Powerful Accounts: Identities,
Principals and Agents
Karin Svedberg Nilsson
The analysis of a cross-border acquisition in the former German Democratic Republic supports the notion that accounting practices have constitutive as well as regulatory powers. In this case, project accounting was instrumental in promoting company reform. It helped increase the powers of the acquirer over the acquiree. It also affected internal power relationships, and furthered a transformation of individual and organizational identities.
This chapter looks into the powers of accounting in organizational settings. It describes some of the ways in which new accounting practices affected the power relationships between two organizations, thereby furthering organizational reconstruction. The empirical basis of the chapter is a study of a cross-border acquisition in the former German Democratic Republic. In this case, a Swedish construction ‘combine’ introduced decentralized and project-based accounting in an acquired German firm as part of an overall reform programme aiming to increase competitiveness and identification with the acquirer.
One conclusion is that the new accounting practices affected organizational boundaries in the German firm. It facilitated change in internal power-relationships and lead to the transformation of individual and organizational identities. Another conclusion is that that project accounting helped establish a principal-agent relationship between the acquirer and the acquiree, that is, a relationship where organizational members considered it natural for the German firm to be governed by the Swedish one.

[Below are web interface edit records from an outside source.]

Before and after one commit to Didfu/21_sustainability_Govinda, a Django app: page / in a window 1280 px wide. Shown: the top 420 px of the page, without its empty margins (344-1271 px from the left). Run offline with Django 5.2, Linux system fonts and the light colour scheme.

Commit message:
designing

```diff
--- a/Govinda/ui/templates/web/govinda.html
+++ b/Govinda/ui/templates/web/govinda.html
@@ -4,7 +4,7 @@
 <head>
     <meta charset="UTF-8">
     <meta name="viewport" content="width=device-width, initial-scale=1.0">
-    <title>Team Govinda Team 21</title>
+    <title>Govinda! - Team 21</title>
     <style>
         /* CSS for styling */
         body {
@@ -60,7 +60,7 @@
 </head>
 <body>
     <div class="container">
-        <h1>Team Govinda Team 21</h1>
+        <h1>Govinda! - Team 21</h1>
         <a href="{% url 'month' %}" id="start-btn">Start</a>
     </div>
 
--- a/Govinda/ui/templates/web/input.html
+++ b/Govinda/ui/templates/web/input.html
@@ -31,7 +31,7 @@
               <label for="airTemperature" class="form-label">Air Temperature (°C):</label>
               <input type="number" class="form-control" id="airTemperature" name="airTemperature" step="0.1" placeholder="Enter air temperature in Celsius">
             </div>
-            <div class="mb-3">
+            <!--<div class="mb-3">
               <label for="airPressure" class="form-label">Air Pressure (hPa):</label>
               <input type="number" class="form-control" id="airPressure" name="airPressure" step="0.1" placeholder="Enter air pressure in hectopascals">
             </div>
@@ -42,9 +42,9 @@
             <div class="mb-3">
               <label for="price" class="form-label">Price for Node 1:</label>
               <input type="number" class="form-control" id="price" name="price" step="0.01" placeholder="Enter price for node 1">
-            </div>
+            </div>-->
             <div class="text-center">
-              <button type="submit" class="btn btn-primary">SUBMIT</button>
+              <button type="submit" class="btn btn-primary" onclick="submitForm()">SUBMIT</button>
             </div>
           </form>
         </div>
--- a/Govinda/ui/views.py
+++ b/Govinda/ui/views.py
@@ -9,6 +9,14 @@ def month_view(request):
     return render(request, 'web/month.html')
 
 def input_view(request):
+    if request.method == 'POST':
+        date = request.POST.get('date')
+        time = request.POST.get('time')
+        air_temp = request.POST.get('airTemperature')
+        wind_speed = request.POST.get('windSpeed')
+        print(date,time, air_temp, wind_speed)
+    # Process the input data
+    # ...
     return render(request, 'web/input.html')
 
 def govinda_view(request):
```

As the cross-border acquisition theme implies, the chapter can also be read as tale of an encounter between the ‘East’ and the ‘West’. Here, the East/West divide is used mainly as a signifier denoting differences